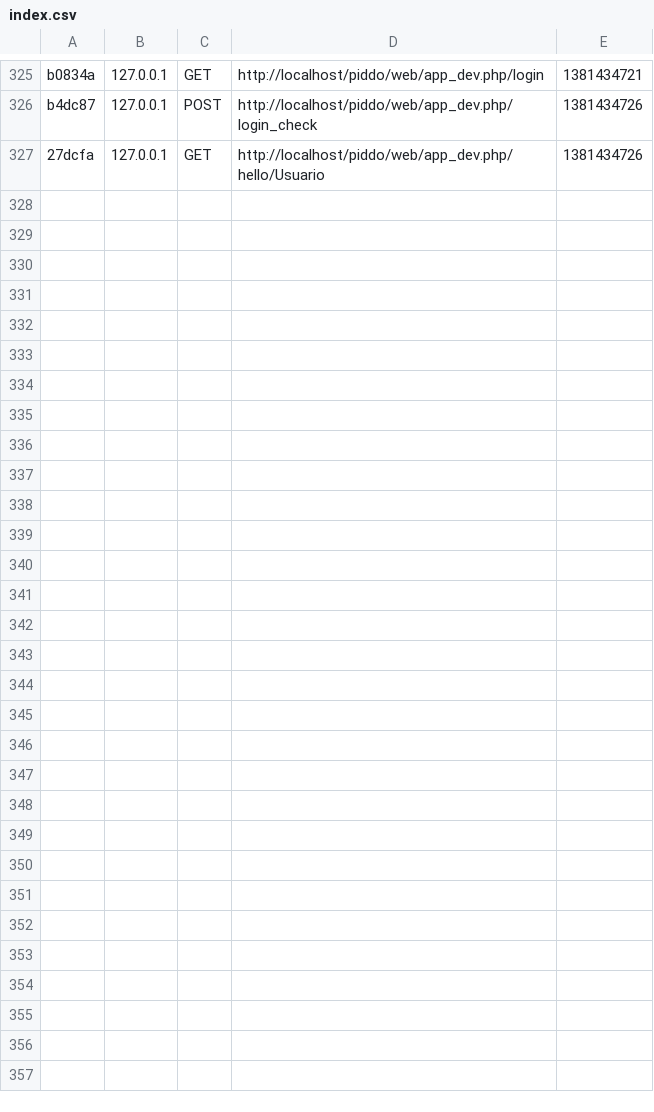
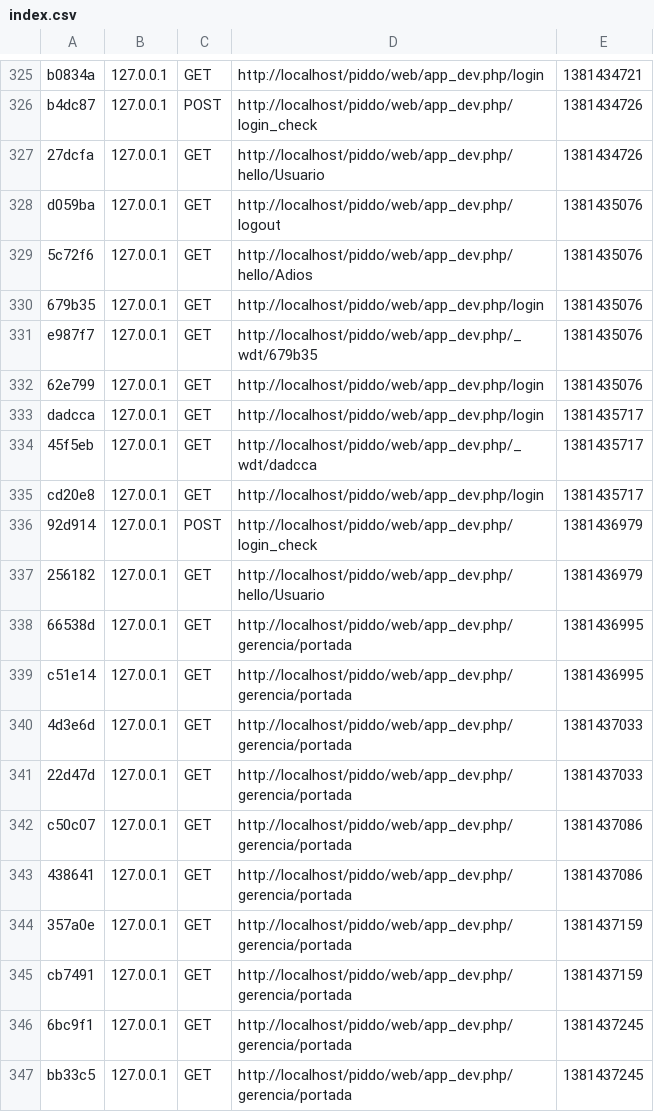
Before and after one commit to marioalejandro/piddo, a CSV file: app/cache/dev/profiler/index.csv, drawn as a sheet; only a part is shown, gaps mark what is left out; the diff covers the shown part only; the diff names each change by its address in the sheet, - before the commit and + after, or states it on an @@ line.

```diff
--- a/app/cache/dev/profiler/index.csv
+++ b/app/cache/dev/profiler/index.csv
+row 328: d059ba | 127.0.0.1 | GET | http://localhost/piddo/web/app_dev.php/logout | 1381435076
+row 329: 5c72f6 | 127.0.0.1 | GET | http://localhost/piddo/web/app_dev.php/hello/Adios | 1381435076
+row 330: 679b35 | 127.0.0.1 | GET | http://localhost/piddo/web/app_dev.php/login | 1381435076
+row 331: e987f7 | 127.0.0.1 | GET | http://localhost/piddo/web/app_dev.php/_wdt/679b35 | 1381435076
+row 332: 62e799 | 127.0.0.1 | GET | http://localhost/piddo/web/app_dev.php/login | 1381435076
+row 333: dadcca | 127.0.0.1 | GET | http://localhost/piddo/web/app_dev.php/login | 1381435717
+row 334: 45f5eb | 127.0.0.1 | GET | http://localhost/piddo/web/app_dev.php/_wdt/dadcca | 1381435717
+row 335: cd20e8 | 127.0.0.1 | GET | http://localhost/piddo/web/app_dev.php/login | 1381435717
+row 336: 92d914 | 127.0.0.1 | POST | http://localhost/piddo/web/app_dev.php/login_check | 1381436979
+row 337: 256182 | 127.0.0.1 | GET | http://localhost/piddo/web/app_dev.php/hello/Usuario | 1381436979
+row 338: 66538d | 127.0.0.1 | GET | http://localhost/piddo/web/app_dev.php/gerencia/portada | 1381436995
+row 339: c51e14 | 127.0.0.1 | GET | http://localhost/piddo/web/app_dev.php/gerencia/portada | 1381436995
+row 340: 4d3e6d | 127.0.0.1 | GET | http://localhost/piddo/web/app_dev.php/gerencia/portada | 1381437033
+row 341: 22d47d | 127.0.0.1 | GET | http://localhost/piddo/web/app_dev.php/gerencia/portada | 1381437033
+row 342: c50c07 | 127.0.0.1 | GET | http://localhost/piddo/web/app_dev.php/gerencia/portada | 1381437086
+row 343: 438641 | 127.0.0.1 | GET | http://localhost/piddo/web/app_dev.php/gerencia/portada | 1381437086
+row 344: 357a0e | 127.0.0.1 | GET | http://localhost/piddo/web/app_dev.php/gerencia/portada | 1381437159
+row 345: cb7491 | 127.0.0.1 | GET | http://localhost/piddo/web/app_dev.php/gerencia/portada | 1381437159
+row 346: 6bc9f1 | 127.0.0.1 | GET | http://localhost/piddo/web/app_dev.php/gerencia/portada | 1381437245
+row 347: bb33c5 | 127.0.0.1 | GET | http://localhost/piddo/web/app_dev.php/gerencia/portada | 1381437245
```
Also changed, not shown: 16 added rows elsewhere in this file, 31 other files.
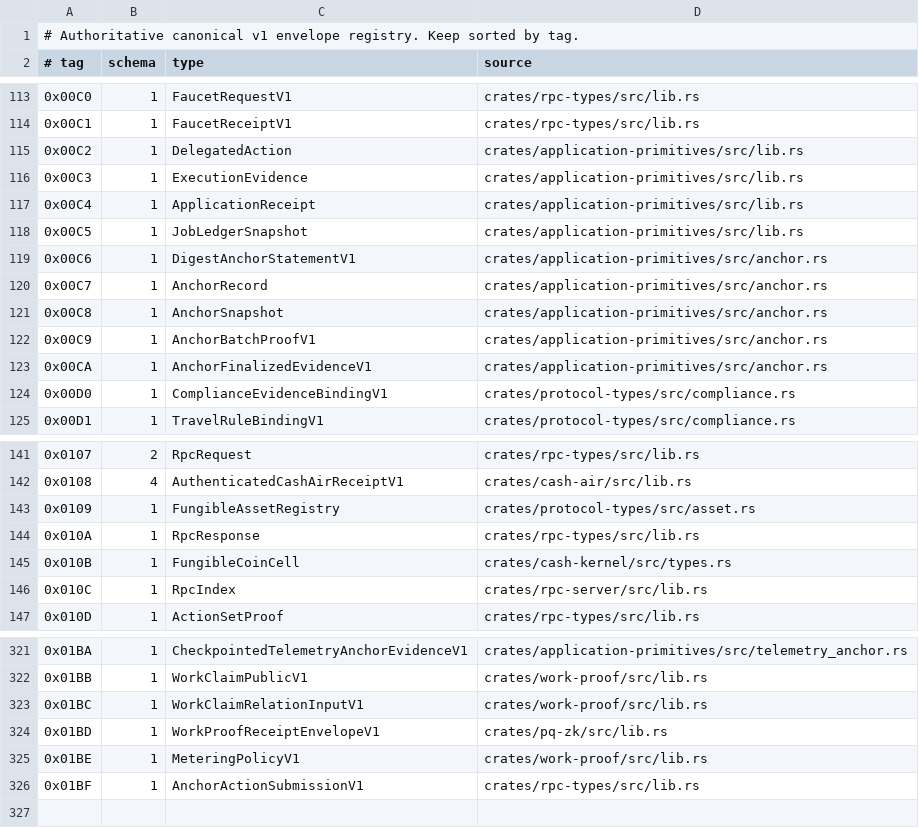
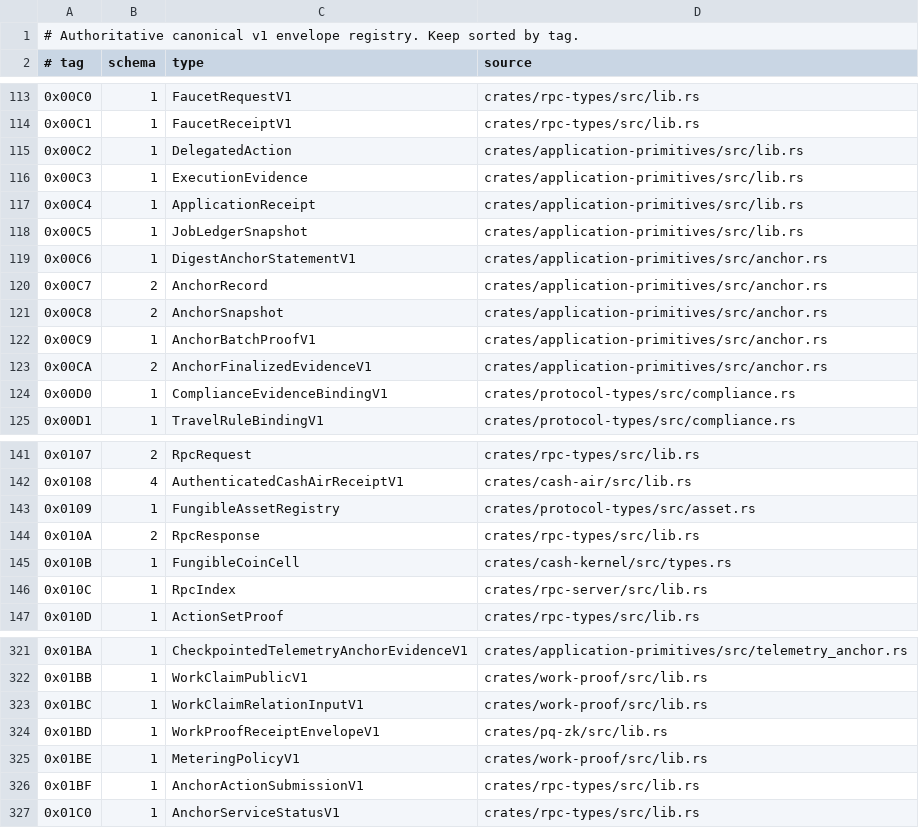
Before and after one commit to advatar/ActiveChain, a TSV file: testing/type-tag-registry-v1.tsv, drawn as a sheet; only a part is shown, gaps mark what is left out.

Commit message:
rpc: fail closed on anchor readiness (#775)

```diff
--- a/testing/type-tag-registry-v1.tsv
+++ b/testing/type-tag-registry-v1.tsv
@@ -119,6 +119,6 @@
 0x00C6	1	DigestAnchorStatementV1	crates/application-primitives/src/anchor.rs
-0x00C7	1	AnchorRecord	crates/application-primitives/src/anchor.rs
-0x00C8	1	AnchorSnapshot	crates/application-primitives/src/anchor.rs
+0x00C7	2	AnchorRecord	crates/application-primitives/src/anchor.rs
+0x00C8	2	AnchorSnapshot	crates/application-primitives/src/anchor.rs
 0x00C9	1	AnchorBatchProofV1	crates/application-primitives/src/anchor.rs
-0x00CA	1	AnchorFinalizedEvidenceV1	crates/application-primitives/src/anchor.rs
+0x00CA	2	AnchorFinalizedEvidenceV1	crates/application-primitives/src/anchor.rs
 0x00D0	1	ComplianceEvidenceBindingV1	crates/protocol-types/src/compliance.rs
@@ -143,3 +143,3 @@
 0x0109	1	FungibleAssetRegistry	crates/protocol-types/src/asset.rs
-0x010A	1	RpcResponse	crates/rpc-types/src/lib.rs
+0x010A	2	RpcResponse	crates/rpc-types/src/lib.rs
 0x010B	1	FungibleCoinCell	crates/cash-kernel/src/types.rs
@@ -326 +326,2 @@
 0x01BF	1	AnchorActionSubmissionV1	crates/rpc-types/src/lib.rs
+0x01C0	1	AnchorServiceStatusV1	crates/rpc-types/src/lib.rs
```
Also changed, not shown: 7 other files.
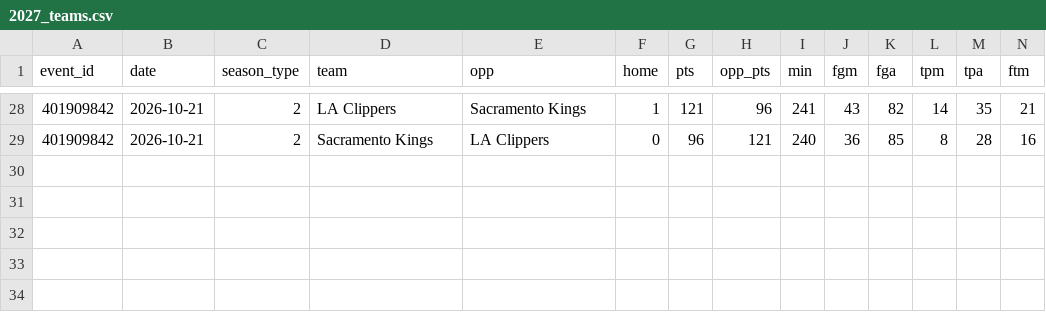
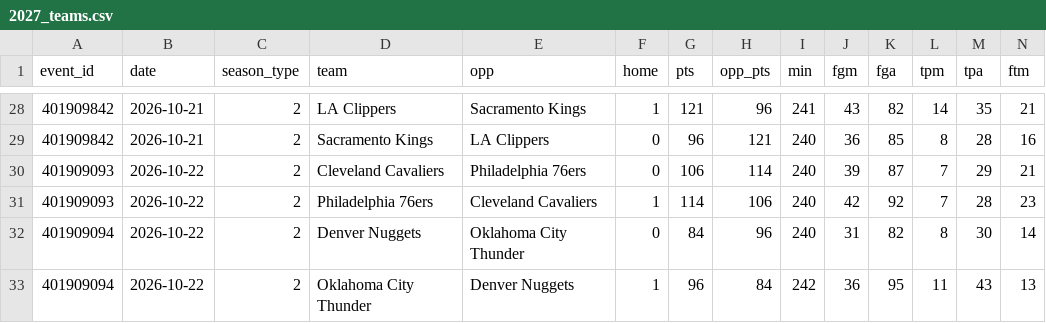
Before and after one commit to lgdsbrand/nba-model, a CSV file: data/raw/2027_teams.csv, drawn as a sheet; only a part is shown, gaps mark what is left out; rows hold the shown columns only; the diff names each change by its address in the sheet, - before the commit and + after, or states it on an @@ line.

```diff
--- a/data/raw/2027_teams.csv
+++ b/data/raw/2027_teams.csv
+row 30: 401909093 | 2026-10-22 | 2 | Cleveland Cavaliers | Philadelphia 76ers | 0 | 106 | 114 | 240 | 39 | 87 | 7 | 29 | 21
+row 31: 401909093 | 2026-10-22 | 2 | Philadelphia 76ers | Cleveland Cavaliers | 1 | 114 | 106 | 240 | 42 | 92 | 7 | 28 | 23
+row 32: 401909094 | 2026-10-22 | 2 | Denver Nuggets | Oklahoma City Thunder | 0 | 84 | 96 | 240 | 31 | 82 | 8 | 30 | 14
+row 33: 401909094 | 2026-10-22 | 2 | Oklahoma City Thunder | Denver Nuggets | 1 | 96 | 84 | 242 | 36 | 95 | 11 | 43 | 13
```
Also changed, not shown: data/raw/2027_players.csv, nba/data/games.csv, 10 other files.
━━━━━━━━━━━━━━━━
- [Requirement] Output the complete listing exactly as it appears, except for the images.

- [Response below]
Before and after one commit to marioalejandro/piddo, a CSV file: app/cache/dev/profiler/index.csv, drawn as a sheet; only a part is shown, gaps mark what is left out; the diff covers the shown part only; the diff names each change by its address in the sheet, - before the commit and + after, or states it on an @@ line.

```diff
--- a/app/cache/dev/profiler/index.csv
+++ b/app/cache/dev/profiler/index.csv
+row 328: d059ba | 127.0.0.1 | GET | http://localhost/piddo/web/app_dev.php/logout | 1381435076
+row 329: 5c72f6 | 127.0.0.1 | GET | http://localhost/piddo/web/app_dev.php/hello/Adios | 1381435076
+row 330: 679b35 | 127.0.0.1 | GET | http://localhost/piddo/web/app_dev.php/login | 1381435076
+row 331: e987f7 | 127.0.0.1 | GET | http://localhost/piddo/web/app_dev.php/_wdt/679b35 | 1381435076
+row 332: 62e799 | 127.0.0.1 | GET | http://localhost/piddo/web/app_dev.php/login | 1381435076
+row 333: dadcca | 127.0.0.1 | GET | http://localhost/piddo/web/app_dev.php/login | 1381435717
+row 334: 45f5eb | 127.0.0.1 | GET | http://localhost/piddo/web/app_dev.php/_wdt/dadcca | 1381435717
+row 335: cd20e8 | 127.0.0.1 | GET | http://localhost/piddo/web/app_dev.php/login | 1381435717
+row 336: 92d914 | 127.0.0.1 | POST | http://localhost/piddo/web/app_dev.php/login_check | 1381436979
+row 337: 256182 | 127.0.0.1 | GET | http://localhost/piddo/web/app_dev.php/hello/Usuario | 1381436979
+row 338: 66538d | 127.0.0.1 | GET | http://localhost/piddo/web/app_dev.php/gerencia/portada | 1381436995
+row 339: c51e14 | 127.0.0.1 | GET | http://localhost/piddo/web/app_dev.php/gerencia/portada | 1381436995
+row 340: 4d3e6d | 127.0.0.1 | GET | http://localhost/piddo/web/app_dev.php/gerencia/portada | 1381437033
+row 341: 22d47d | 127.0.0.1 | GET | http://localhost/piddo/web/app_dev.php/gerencia/portada | 1381437033
+row 342: c50c07 | 127.0.0.1 | GET | http://localhost/piddo/web/app_dev.php/gerencia/portada | 1381437086
+row 343: 438641 | 127.0.0.1 | GET | http://localhost/piddo/web/app_dev.php/gerencia/portada | 1381437086
+row 344: 357a0e | 127.0.0.1 | GET | http://localhost/piddo/web/app_dev.php/gerencia/portada | 1381437159
+row 345: cb7491 | 127.0.0.1 | GET | http://localhost/piddo/web/app_dev.php/gerencia/portada | 1381437159
+row 346: 6bc9f1 | 127.0.0.1 | GET | http://localhost/piddo/web/app_dev.php/gerencia/portada | 1381437245
+row 347: bb33c5 | 127.0.0.1 | GET | http://localhost/piddo/web/app_dev.php/gerencia/portada | 1381437245
```
Also changed, not shown: 16 added rows elsewhere in this file, 31 other files.
Before and after one commit to advatar/ActiveChain, a TSV file: testing/type-tag-registry-v1.tsv, drawn as a sheet; only a part is shown, gaps mark what is left out.

Commit message:
rpc: fail closed on anchor readiness (#775)

```diff
--- a/testing/type-tag-registry-v1.tsv
+++ b/testing/type-tag-registry-v1.tsv
@@ -119,6 +119,6 @@
 0x00C6	1	DigestAnchorStatementV1	crates/application-primitives/src/anchor.rs
-0x00C7	1	AnchorRecord	crates/application-primitives/src/anchor.rs
-0x00C8	1	AnchorSnapshot	crates/application-primitives/src/anchor.rs
+0x00C7	2	AnchorRecord	crates/application-primitives/src/anchor.rs
+0x00C8	2	AnchorSnapshot	crates/application-primitives/src/anchor.rs
 0x00C9	1	AnchorBatchProofV1	crates/application-primitives/src/anchor.rs
-0x00CA	1	AnchorFinalizedEvidenceV1	crates/application-primitives/src/anchor.rs
+0x00CA	2	AnchorFinalizedEvidenceV1	crates/application-primitives/src/anchor.rs
 0x00D0	1	ComplianceEvidenceBindingV1	crates/protocol-types/src/compliance.rs
@@ -143,3 +143,3 @@
 0x0109	1	FungibleAssetRegistry	crates/protocol-types/src/asset.rs
-0x010A	1	RpcResponse	crates/rpc-types/src/lib.rs
+0x010A	2	RpcResponse	crates/rpc-types/src/lib.rs
 0x010B	1	FungibleCoinCell	crates/cash-kernel/src/types.rs
@@ -326 +326,2 @@
 0x01BF	1	AnchorActionSubmissionV1	crates/rpc-types/src/lib.rs
+0x01C0	1	AnchorServiceStatusV1	crates/rpc-types/src/lib.rs
```
Also changed, not shown: 7 other files.
Before and after one commit to lgdsbrand/nba-model, a CSV file: data/raw/2027_teams.csv, drawn as a sheet; only a part is shown, gaps mark what is left out; rows hold the shown columns only; the diff names each change by its address in the sheet, - before the commit and + after, or states it on an @@ line.

```diff
--- a/data/raw/2027_teams.csv
+++ b/data/raw/2027_teams.csv
+row 30: 401909093 | 2026-10-22 | 2 | Cleveland Cavaliers | Philadelphia 76ers | 0 | 106 | 114 | 240 | 39 | 87 | 7 | 29 | 21
+row 31: 401909093 | 2026-10-22 | 2 | Philadelphia 76ers | Cleveland Cavaliers | 1 | 114 | 106 | 240 | 42 | 92 | 7 | 28 | 23
+row 32: 401909094 | 2026-10-22 | 2 | Denver Nuggets | Oklahoma City Thunder | 0 | 84 | 96 | 240 | 31 | 82 | 8 | 30 | 14
+row 33: 401909094 | 2026-10-22 | 2 | Oklahoma City Thunder | Denver Nuggets | 1 | 96 | 84 | 242 | 36 | 95 | 11 | 43 | 13
```
Also changed, not shown: data/raw/2027_players.csv, nba/data/games.csv, 10 other files.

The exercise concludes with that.